Earnings per share grew at a 4.90% this year and the past 5-year EPS growth rate was 16.20%. Wall Street expectations for earnings next year are negative: a minus 30% year is anticipated. Long-term debt is greatly exceeded by shareholder equity. Intel pays a dividend yield of 2.60%.
J.P. Morgan Chase.
It’s the biggest of the New York City banks with a market capitalization of $490 billion and an enterprise value of $117 billion. The price-earnings ratio is 10 and J.P. Morgan Chase trades at just 1.94 book value. Average daily volume on the New York Stock Exchange is a highly liquid 11 million shares.
The big bank’s earnings per share this year are off by 17.20% and the EPS growth record for the past 5 years is a relatively low 8.10%. The company pays a $4/share dividend which amounts to an annualized yield of 2.39%. Bank analysts will be closely watching how interest rates for 2022 might affect J.P. Morgan Chase.
The telecommunications giant, based in New York, shows a market capitalization of $227 billion and an enterprise value of $395 billion. The Dow Jones Industrial Average component trades with a price-earnings ratio of 10 and at 2.92 book value. These are close to 10-year lows.
Verizon’s earnings per share are down this year by 7.6%. The past 5-year EPS growth rate is a negative .30%. Wall Street analysts expect earnings to begin to increase again next year and over the next 5 years. Investors continue to receive a dividend of $2.56/share for a 4.72% yield.
These 4 are the Dow Jones Industrial Average components with the lowest price-earnings ratios. Some investors used to employ a similar “dogs of the Dow” approach and invest in just these types of equities to the exclusion of all else. Let’s check back in a year from now and see how it worked.

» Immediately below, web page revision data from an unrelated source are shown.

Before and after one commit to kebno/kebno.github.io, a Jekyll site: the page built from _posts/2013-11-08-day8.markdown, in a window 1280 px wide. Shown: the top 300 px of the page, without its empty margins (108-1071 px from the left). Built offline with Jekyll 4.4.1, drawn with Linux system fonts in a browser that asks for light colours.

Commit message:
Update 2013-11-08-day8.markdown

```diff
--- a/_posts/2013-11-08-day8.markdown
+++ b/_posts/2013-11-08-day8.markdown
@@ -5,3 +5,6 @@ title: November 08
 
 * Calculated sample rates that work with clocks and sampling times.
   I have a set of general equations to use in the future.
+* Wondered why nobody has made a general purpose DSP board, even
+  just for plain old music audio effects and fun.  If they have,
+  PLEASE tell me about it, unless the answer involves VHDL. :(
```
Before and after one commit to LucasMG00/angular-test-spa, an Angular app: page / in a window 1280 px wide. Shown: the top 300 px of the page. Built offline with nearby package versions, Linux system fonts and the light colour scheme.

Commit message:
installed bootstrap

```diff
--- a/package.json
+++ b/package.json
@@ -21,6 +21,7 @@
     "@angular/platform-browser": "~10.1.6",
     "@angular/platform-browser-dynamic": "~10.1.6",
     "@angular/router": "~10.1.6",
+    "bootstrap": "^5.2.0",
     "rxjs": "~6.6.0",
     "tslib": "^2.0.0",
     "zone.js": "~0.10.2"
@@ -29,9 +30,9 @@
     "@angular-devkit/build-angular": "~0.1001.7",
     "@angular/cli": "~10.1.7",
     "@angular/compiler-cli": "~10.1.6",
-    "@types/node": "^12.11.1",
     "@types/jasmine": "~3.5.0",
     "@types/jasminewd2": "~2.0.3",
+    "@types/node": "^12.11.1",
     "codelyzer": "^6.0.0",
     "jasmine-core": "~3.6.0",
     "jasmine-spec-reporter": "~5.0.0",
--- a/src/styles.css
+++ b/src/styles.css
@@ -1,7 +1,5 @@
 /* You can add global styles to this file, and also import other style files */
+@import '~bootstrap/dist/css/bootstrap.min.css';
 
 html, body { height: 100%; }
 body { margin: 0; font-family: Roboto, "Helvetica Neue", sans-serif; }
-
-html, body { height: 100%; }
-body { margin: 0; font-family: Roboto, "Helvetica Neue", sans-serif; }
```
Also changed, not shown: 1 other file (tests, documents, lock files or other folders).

Not investment advice. For educational purposes only. Always consult with a registered investment advisor before making any decisions.